Q: OK. I’m still reeling a bit from what you just said about Walter Benjamin and machines. For one thing, I had to go and take a look on your website at a lot of your art again. I saw entirely new things in your painting now than before. I had no idea the non-pattern thing was so important. I’m thinking about your work entirely differently than before.

This leads me to a question I am not sure that I know how to ask. How do you know for sure? I mean how do you know a machine could not do what you do?

ReeL: A machine may still be able to mimic my work superficially, but I suspect there will still be a way to tell the difference. No matter what, machines are still limited to algorithms. That is a very specific and interesting limitation.

Q: OK, I have to admit I do not know much about algorithms, or even what they are, really. What is important here?

ReeL: Fair. We now know there are subtleties, and unexpected nuance. I’ll try to illustrate with a simpler problem: The problem of generating a random sequence. Technically, an algorithm cannot generate a random sequence.

Q: Why not?

ReeL: Almost by definition. If it did, the sequence would not be truly random. It would have a pattern, the pattern imposed by the algorithm. So as far as algorithms go, patterns are key. This is why my previous statements emphasized patterns and my requirement to paint free of algorithmic reproduction.

Q: So if no algorithm, no machine?

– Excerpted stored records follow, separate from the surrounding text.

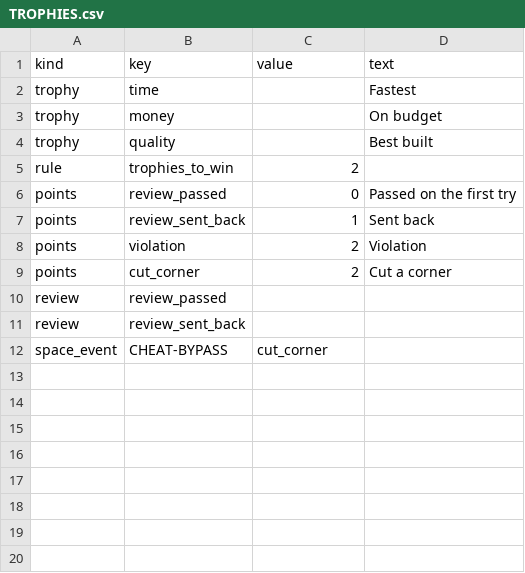
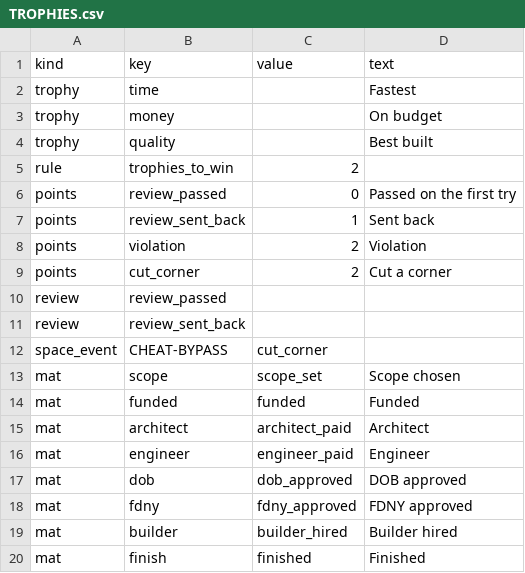
Before and after one commit to tomaszsb/Game_alpha, a CSV file: public/data/CLEAN_FILES/TROPHIES.csv, drawn as a sheet.

```diff
--- a/public/data/CLEAN_FILES/TROPHIES.csv
+++ b/public/data/CLEAN_FILES/TROPHIES.csv
@@ -12 +12,9 @@ review,review_sent_back,,
 space_event,CHEAT-BYPASS,cut_corner,
+mat,scope,scope_set,Scope chosen
+mat,funded,funded,Funded
+mat,architect,architect_paid,Architect
+mat,engineer,engineer_paid,Engineer
+mat,dob,dob_approved,DOB approved
+mat,fdny,fdny_approved,FDNY approved
+mat,builder,builder_hired,Builder hired
+mat,finish,finished,Finished
```
Also changed, not shown: 8 other files.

ReeL: No, not quite. The case of machines is more complex than the problem of agorithmic generation of random sequences. A machine can get a random sequence in other ways, for example, by detecting and recording a natural process that is known to be random, like the decay of an appropriate radio-isotope. You see, machines can detect and record, as well as calculate. This is part of their power to mimic. Machine mimicry goes beyond calculation, but generation is still limited to the realm of algorithms.

This is in part why Turing did not see the whole implications of artificial intelligence as we know it today. Turing was primarily interested in algorithms, calculation, and the kind of problems a very fast calculator could tackle, and the problems associated with constructing instruction sets, or what we today call “code” to direct those calculations. Turing did seem to have seen the possibility of the code itself being generated by a machine. So in that sense, he saw a crucial piece of the current situation.

Q: So the machine, since it can do things other than calculate, adds more complexity to the problem and Artificial Intelligence uses this full complexity and greater potential of the machine.

ReeL; Yes, essentially. The trans-algorithmic realm of machines adds new wrinkles.

Q: Are there other artists dealing with these issues?

ReeL: On one level, yes, all the time. For example, as far as the limitations of algorithms, this is an area that a lot of today’s musicians have more awareness of in terms of the arts. They may not think of it in the way I talk about it, but they experience its consequences all the time. For example, we still have music machines that use live recordings of real musical instruments as a basis for their synthesized sounds: it still is often better to digitize real phenomena, that is, detect and record, than to generate, that is, calculate from scratch algorithmically.

Ask a good music engineer about generating really good sounding synthetic percussion tracks. A lot of times they’ll manually alter the track just off the beat or the strict algorithm to make it sound more natural. There’s a whole art to it. In this case, people go out of their way to preserve the human mind behind the machine.

Q: Apart from all this, didn’t someone named Boole cover a lot of this much earlier? Hasn’t some of this stuff been around a long time? Since the nineteenth century?

ReeL: Yes, he basically invented Boolean algebra, or what he called the “mathematics of thought”. And Boole was aware of machines, such as Jaquard looms, that could work with instruction sets. Ironically, Boolean algebra, turned out in one sense to be far more important mathematically than he dreamed–it’s fundamental to understanding what is called Universal Algebra, that is, most other algebras at a certain abstract level–while as far as machines and electronics go, it turns out it is not quite as all-encompassing as he thought. Originally, it was thought that Boolean algebra could at least represent all electronic circuits. It turns out that is not so. There are relatively simple recursive circuits that cannot be represented by Boolean algebra, yet are relatively easy to construct physically. This was not discovered until much later, long after Boole. And recursivity is a big part of modern programming and Artificial Intelligence.